The headstone is inscribed with just one word: Gans. It's a bit of a head-scratcher to some, how a boxing great and native son of Baltimore, Joseph Gans, known in the ring as the "Old Master," ended up with such a brief send-off. He was, after all, Baltimore's first worldwide boxing champion and the first native-born black American to win a worldwide title. His nearly 6,000-pound granite marker once stood with an air of prestige among the many cracked and overturned gravestones at Mount Auburn Cemetery, believed to be the city's oldest cemetery for African-Americans.
NEWS
July 25, 2005
On Sunday, July 24, 2005, HELEN GANS SENKER; beloved wife of late Jerome Senker; devoted mother of Allan H. Senker of Baltimore, MD and Dr. Edward G. Senker of Stamford, Conn.; devoted sister of the late Walter J. Gans, Jr. Also survived by five loving grandchildren and eight loving great grandchildren. Funeral Services and Interment will be held at Hebrew Friendship Cemetery, 3600 E. Baltimore Street on Monday, July 25 at 11 A.M. Please omit flowers. In mourning at 3406 Garrison Farms Road (21208)
NEWS
By C. Fraser Smith and C. Fraser Smith,SUN STAFF | September 10, 2002
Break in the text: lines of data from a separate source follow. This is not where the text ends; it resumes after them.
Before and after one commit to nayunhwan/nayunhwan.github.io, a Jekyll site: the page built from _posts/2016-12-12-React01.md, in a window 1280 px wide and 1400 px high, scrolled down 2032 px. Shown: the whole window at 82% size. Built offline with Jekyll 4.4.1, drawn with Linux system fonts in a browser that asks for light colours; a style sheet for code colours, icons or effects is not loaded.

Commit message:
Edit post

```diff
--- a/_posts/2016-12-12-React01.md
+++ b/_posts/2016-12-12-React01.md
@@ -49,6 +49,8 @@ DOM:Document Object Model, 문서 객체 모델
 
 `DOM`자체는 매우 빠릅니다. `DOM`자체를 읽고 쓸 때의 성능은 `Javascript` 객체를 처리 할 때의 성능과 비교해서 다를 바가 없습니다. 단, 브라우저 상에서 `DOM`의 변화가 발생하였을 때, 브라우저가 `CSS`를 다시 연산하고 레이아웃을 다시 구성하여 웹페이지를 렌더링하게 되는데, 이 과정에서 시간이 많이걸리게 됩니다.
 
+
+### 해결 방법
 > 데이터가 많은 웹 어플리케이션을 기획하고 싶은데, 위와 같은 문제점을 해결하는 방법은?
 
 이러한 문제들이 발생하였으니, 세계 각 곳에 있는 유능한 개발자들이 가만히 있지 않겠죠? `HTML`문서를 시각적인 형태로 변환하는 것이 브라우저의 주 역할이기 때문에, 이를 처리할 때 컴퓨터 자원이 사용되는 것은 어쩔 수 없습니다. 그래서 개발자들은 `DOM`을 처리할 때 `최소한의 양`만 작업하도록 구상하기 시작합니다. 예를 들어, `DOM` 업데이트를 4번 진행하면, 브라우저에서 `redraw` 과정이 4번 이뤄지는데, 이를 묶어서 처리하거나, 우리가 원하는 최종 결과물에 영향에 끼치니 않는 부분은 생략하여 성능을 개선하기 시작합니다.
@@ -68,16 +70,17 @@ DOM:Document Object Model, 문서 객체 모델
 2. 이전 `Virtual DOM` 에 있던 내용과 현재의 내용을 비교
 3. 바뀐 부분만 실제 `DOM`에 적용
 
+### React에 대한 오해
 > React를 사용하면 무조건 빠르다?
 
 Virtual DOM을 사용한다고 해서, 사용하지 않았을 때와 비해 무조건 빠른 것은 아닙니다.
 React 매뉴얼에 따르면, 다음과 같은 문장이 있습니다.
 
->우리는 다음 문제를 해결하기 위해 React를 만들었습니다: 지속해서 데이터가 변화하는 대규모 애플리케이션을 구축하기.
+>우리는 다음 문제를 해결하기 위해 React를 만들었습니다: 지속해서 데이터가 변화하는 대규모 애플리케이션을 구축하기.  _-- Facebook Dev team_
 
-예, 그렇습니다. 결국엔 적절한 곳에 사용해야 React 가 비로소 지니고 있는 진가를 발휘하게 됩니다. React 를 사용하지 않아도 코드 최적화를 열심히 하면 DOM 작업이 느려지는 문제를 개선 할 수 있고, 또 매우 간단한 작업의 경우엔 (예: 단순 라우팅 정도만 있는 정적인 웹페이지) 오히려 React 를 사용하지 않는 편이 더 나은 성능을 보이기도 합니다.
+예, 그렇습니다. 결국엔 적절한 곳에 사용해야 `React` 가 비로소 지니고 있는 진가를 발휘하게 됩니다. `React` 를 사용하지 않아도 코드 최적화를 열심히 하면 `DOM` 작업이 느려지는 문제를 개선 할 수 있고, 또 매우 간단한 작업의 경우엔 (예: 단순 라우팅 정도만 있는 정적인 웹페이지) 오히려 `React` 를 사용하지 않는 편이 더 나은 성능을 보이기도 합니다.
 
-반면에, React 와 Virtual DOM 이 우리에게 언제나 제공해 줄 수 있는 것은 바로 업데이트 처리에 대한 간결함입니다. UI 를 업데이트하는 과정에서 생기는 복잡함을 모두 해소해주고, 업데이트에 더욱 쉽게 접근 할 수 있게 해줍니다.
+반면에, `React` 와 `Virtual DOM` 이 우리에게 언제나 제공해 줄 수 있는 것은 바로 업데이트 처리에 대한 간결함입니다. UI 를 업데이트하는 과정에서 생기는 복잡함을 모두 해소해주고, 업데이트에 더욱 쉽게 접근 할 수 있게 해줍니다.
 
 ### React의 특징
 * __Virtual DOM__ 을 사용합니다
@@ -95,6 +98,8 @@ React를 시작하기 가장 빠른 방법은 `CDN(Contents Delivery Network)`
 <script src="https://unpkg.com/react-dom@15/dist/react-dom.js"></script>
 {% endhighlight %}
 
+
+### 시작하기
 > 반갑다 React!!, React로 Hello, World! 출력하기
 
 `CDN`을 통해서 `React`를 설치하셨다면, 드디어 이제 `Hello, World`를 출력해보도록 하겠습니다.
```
After every decade's census, the party in power in each state redraws legislative and congressional district boundaries to account for population shifts. The idea, ordered by the U.S. Supreme Court, is to create an arithmetically pure landscape for democracy: One person, one vote. Once accomplished, the whole exercise seems arid and silly: The carefully balanced electorate doesn't show. For four decades, American voters have been too lazy or too turned off to turn out. Some say their absence is a vote against a system they don't respect or trust.
FEATURES
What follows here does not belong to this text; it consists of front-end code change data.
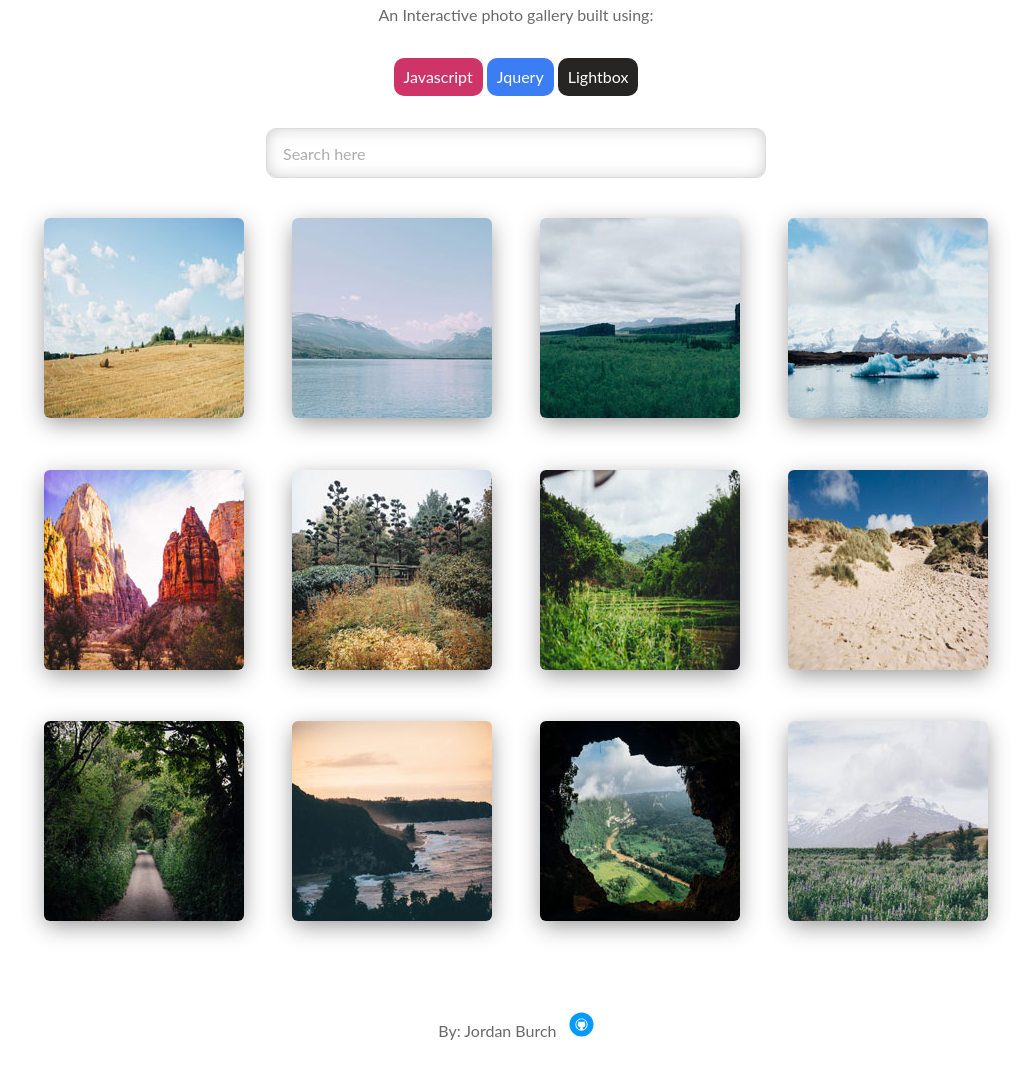
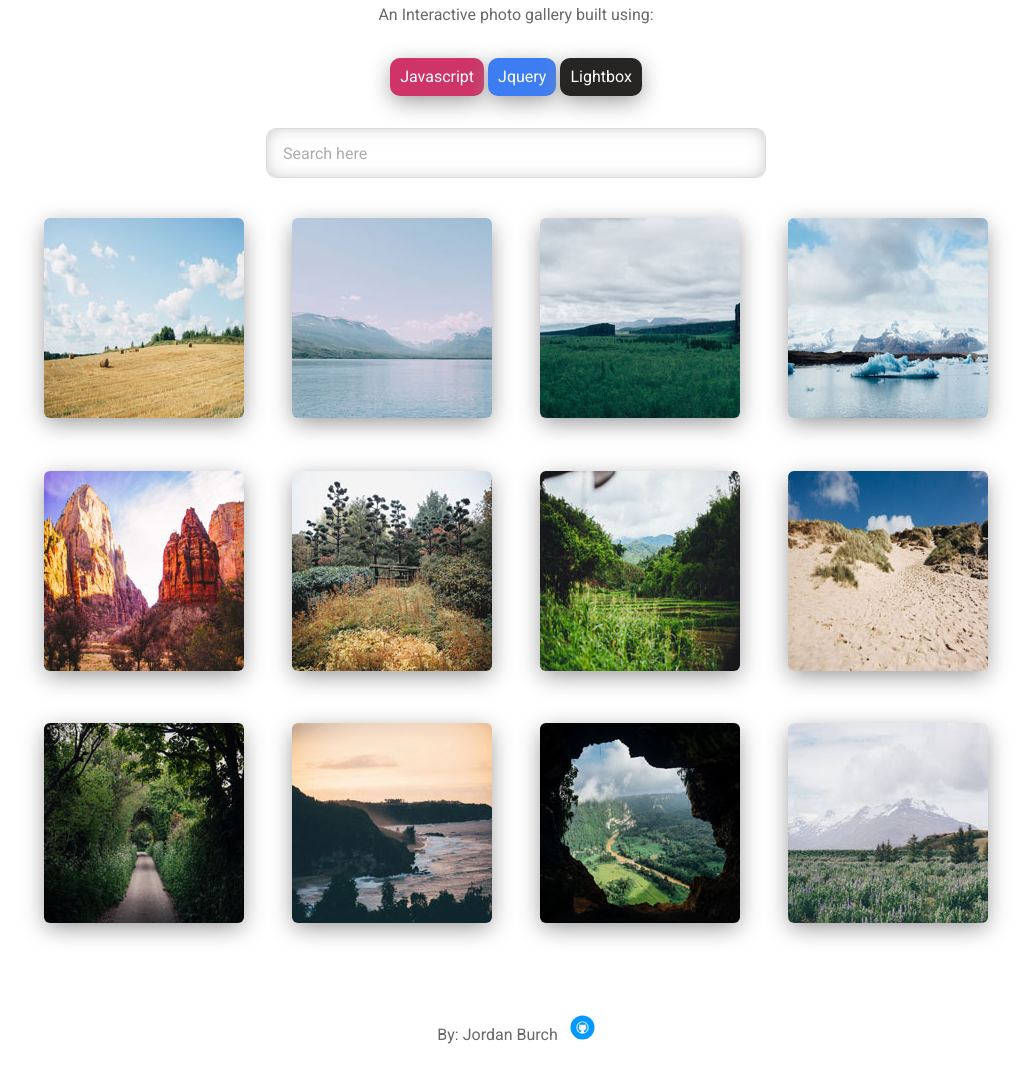
Before and after one commit to Jordanburch101/Techdegree-project-5, a plain HTML site: page index.html in a window 1280 px wide. Shown: the part 77-1156 px from the top of the page, without its empty margins (124-1155 px from the left). Drawn offline with Linux system fonts and the light colour scheme.

Commit message:
Changed lightbox css and tweaked colors.

```diff
--- a/index.html
+++ b/index.html
@@ -8,6 +8,8 @@
     <meta name="viewport" content="width=device-width, initial-scale=1">
     <link rel="stylesheet" href="js/lightbox/css/lightbox.css">
     <link rel="stylesheet" href="css/style.css">
+    <link rel="stylesheet" href="https://fonts.googleapis.com/css?family=Ubuntu">
+    <link rel="stylesheet" href="https://fonts.googleapis.com/css?family=Roboto">
 </head>
 
 <body>
@@ -91,10 +93,14 @@
             <img class="img-thumbnail" src="images/thumbnails/12.jpg" alt="Bluebells"></a>
         </div>
     </div>
+
     <div class="footer">
         <footer>
-            <a>By: Jordan Burch</a>
-            <a href="https://github.com/Jordanburch101/Techdegree-project-5" target="blank"><img class="git" src="images/github.svg"></a>
+            <p>By: Jordan Burch <a
+                href="https://github.com/Jordanburch101/Techdegree-project-5"
+                target="blank"><img class="git" src="images/github.svg" alt="Github icon"></a>
+            </p>
+        </footer>
     </div>
 
     <script src="js/jquery.js"></script>
--- a/js/scripts.js
+++ b/js/scripts.js
@@ -5,3 +5,8 @@
     $(this).toggle($(this).html().toLowerCase().indexOf(value) > -1)
   });
 });
+
+lightbox.option({
+  'showImageNumberLabel': false,
+  'maxWidth': 600,
+});
--- a/scss/base/_base.scss
+++ b/scss/base/_base.scss
@@ -19,6 +19,12 @@ a {
 
 h1 {
     color: $color-title;
+    font-family: $font-secondary;
+}
+
+ul {
+    margin: 0;
+    padding: 0;
 }
 
 .footer {
--- a/scss/base/_normalize.scss
+++ b/scss/base/_normalize.scss
@@ -347,7 +347,3 @@ template {
 [hidden] {
   display: none;
 }
-
-ul {
-  padding-inline-start: 0;
-}
--- a/scss/components/_form.scss
+++ b/scss/components/_form.scss
@@ -2,7 +2,7 @@
     &-container {
         display: flex;
         justify-content: center;
-        margin-top: 1em;
+        margin-top: 2em;
         margin-bottom: 1em;
     }
     &-search {
@@ -18,7 +18,7 @@
         }
         &:focus {
             background-color: $color-focus;
-            color: white;
+            color: $color-white;
             outline: none;
         }
     }
--- a/scss/components/_index.scss
+++ b/scss/components/_index.scss
@@ -10,3 +10,6 @@
 
 //Intro
 @import 'intro';
+
+//ligthbox css
+@import 'lightbox';
--- a/scss/components/_intro.scss
+++ b/scss/components/_intro.scss
@@ -17,8 +17,9 @@
     margin-top: 1em;
     padding: 10px;
     border-radius: 10px;
-    color: white;
+    color: $color-white;
     transition: transform .2s ease-in-out;
+    box-shadow: 0px 6px 23px -2px rgba(145,145,145,1);
     &.javascript {
         background-color: $color-javascript;
         &:hover {
--- /dev/null
+++ b/scss/components/_lightbox.scss
@@ -0,0 +1,15 @@
+// ======================================
+// Lightbox partial
+// ======================================
+
+
+.lb-data {
+    & .lb-caption {
+        text-align: center;
+        font-size: 1em;
+        color: $color-caption;
+    }
+    &Container {
+        padding-top: 15px;
+    }
+}
--- a/scss/utilities/_variables.scss
+++ b/scss/utilities/_variables.scss
@@ -3,14 +3,16 @@
 // ======================================
 
 // Fonts
-$font-primary: 'Lato', sans-serif;
-
+$font-primary: 'Roboto', sans-serif;
+$font-secondary: 'Ubuntu', sans-serif;
 //Colors
 $color-title: rgb(82, 82, 82);
 $color-text: rgb(105, 105, 105);
+$color-white: #fff;
 $color-placeholder: #acacac;
 $color-focus: rgb(46, 46, 46);
 $color-border: rgb(219, 219, 219);
+$color-caption: #afafafa8;
 
 $color-javascript: rgb(207, 52, 104);
 $color-jquery: rgb(61, 125, 243);
```
Also changed, not shown: css/style.css, 3 other files.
By Fred Rasmussen and Fred Rasmussen,SUN STAFF | March 1, 1998
"A popular saying at the turn of century was that Baltimore was known to the world as the birthplace of the Star-Spangled Banner, the jurisdiction of Cardinal Gibbons and the home of Joe Gans," said The Sun in 1960.Joe Gans, the small (5 feet 6 inches) and light (133 pounds) welterweight and former oyster shucker, had risen from the obscurity of the Baltimore slums to become the world's lightweight boxing champion in 1902 when he beat Frank Erne.He was champ of the 135-pound class for six years, winning 147 fights and losing only eight, his last in 1908 to Battling Nelson.
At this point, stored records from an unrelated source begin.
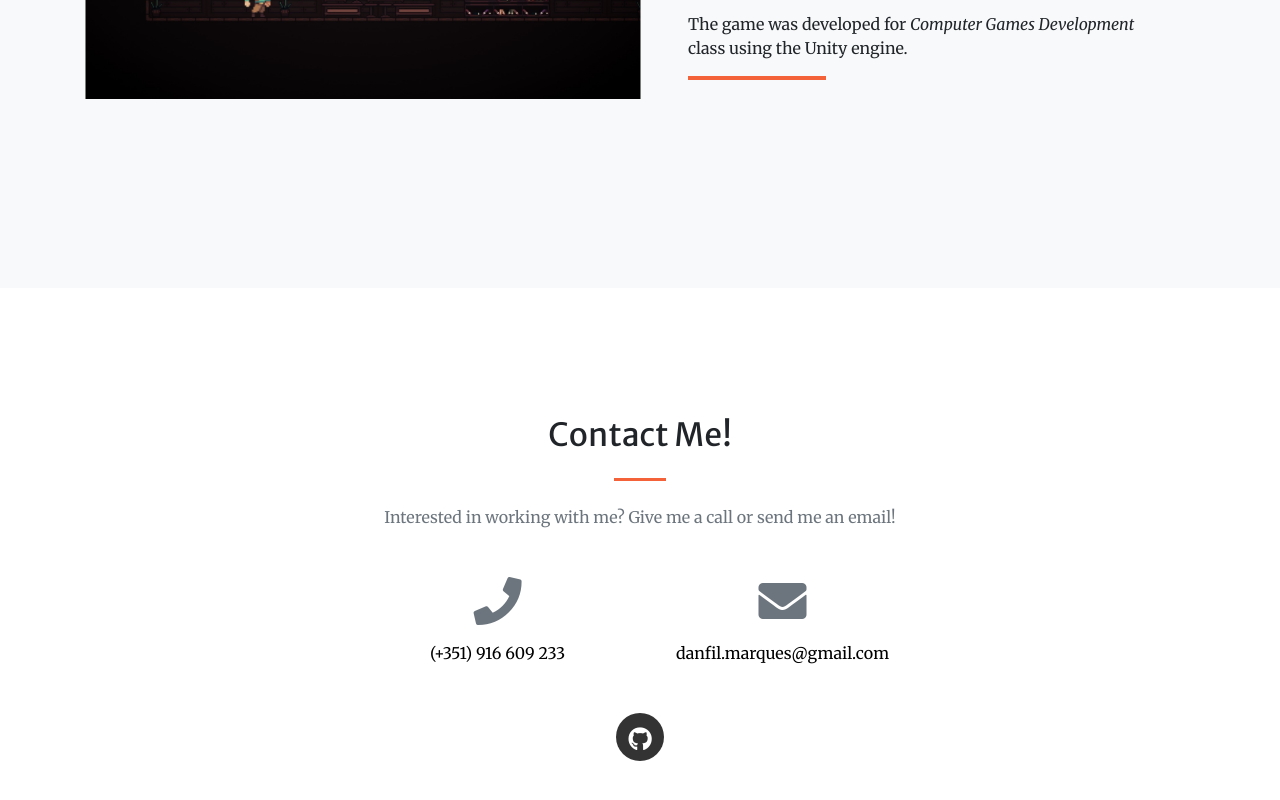
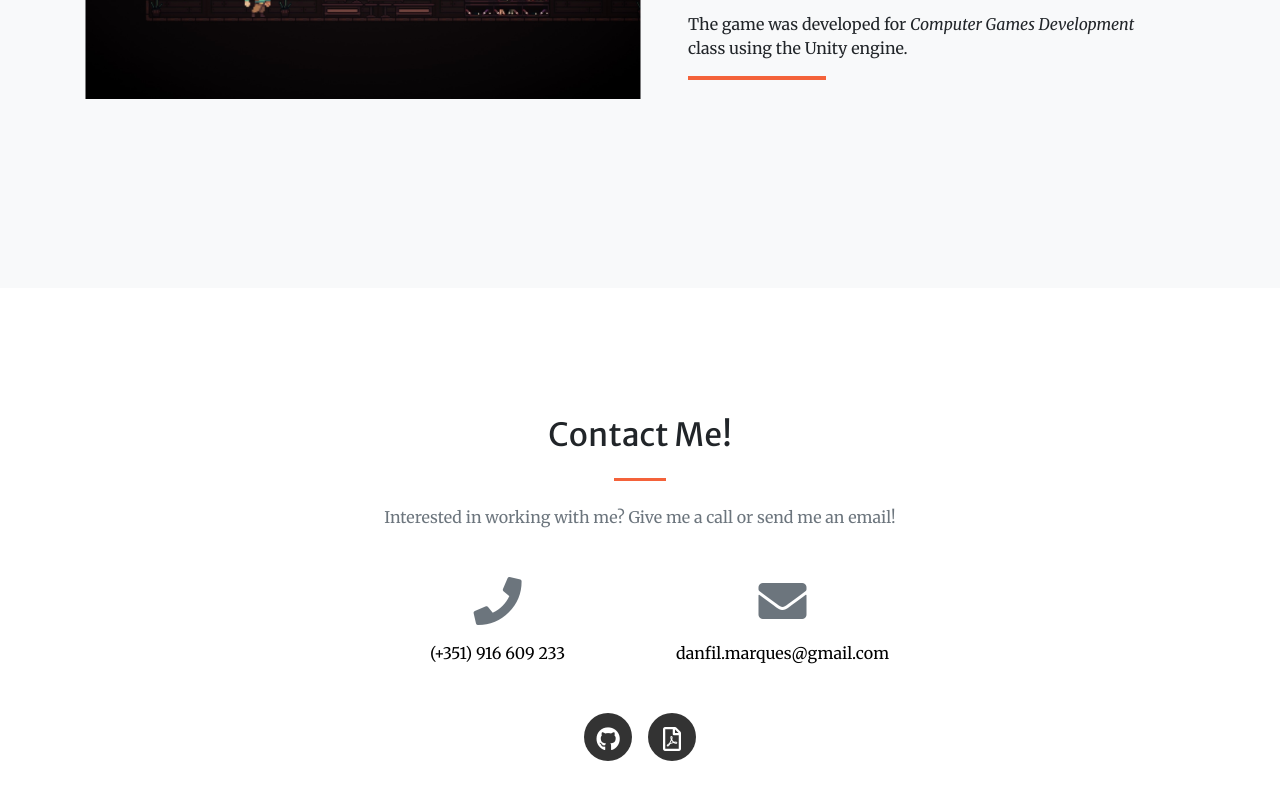
Before and after one commit to rendoir/rendoir.github.io, a website with bundled scripts: page index.html in a window 1280 px wide. Shown: the part 4264-5064 px from the top of the page. Built offline with nearby package versions, Linux system fonts and the light colour scheme.

Commit message:
Adds Curriculum Vitae

```diff
--- a/index.html
+++ b/index.html
@@ -313,6 +313,10 @@
         <a href="https://github.com/rendoir" class="mx-2">
           <i class="fab fa-github align-middle"></i>
         </a>
+
+        <a href="cv.pdf" target="_blank" class="mx-2">
+          <i class="far fa-file-pdf align-middle"></i>
+        </a>
       </div>
     </div>
   </section>
```
Also changed, not shown: 1 other file.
NEWS
By Frederick N. Rasmussen, The Baltimore Sun | January 26, 2012
Ruth B. Gans, who had worked in Annapolis as a legislative aide and later for several state agencies, died Jan. 20 of a brain tumor and pneumonia at the Bellhaven Center for Rehabilitation & Nursing Care in Brookhaven, N.Y. The Fells Point resident was 76. The daughter of a manufacturer's representative and a homemaker, Ruth Bogart was born in New York City and moved with her family in 1943 to a home on Oswego Avenue in the Park Heights neighborhood...
SPORTS
By KEN ROSENTHAL | March 27, 1995
EAST RUTHERFORD, N.J. -- Big Country fishes at Kerr Lake. That's K-E-R-R, and he doesn't care that the secret is out, now that he's off to the Final Four."
NEWS
By JULES WEITCOVER and JULES WEITCOVER,Jules Witcover writes, with Jack Germond, a national political column for The Baltimore Sun | April 26, 1992
Washington. -- Barely ten weeks since the official start of the 1992 presidential nominating process in Iowa, the preference of a large number of eligible voters for America's next leader already seems to be in: None of the Above.Poll after poll shows that a significant segment of the electorate wishes that other candidates were running in both parties. The most recent survey by the Times Mirror Center for The People and The Press, for example, found fully two-thirds of all voters polled said they were unhappy with the choices available to them.
Baltimore Sun Articles
|
|
|
Please note the green-lined linked article text has been applied commercially without any involvement from our newsroom editors, reporters or any other editorial staff.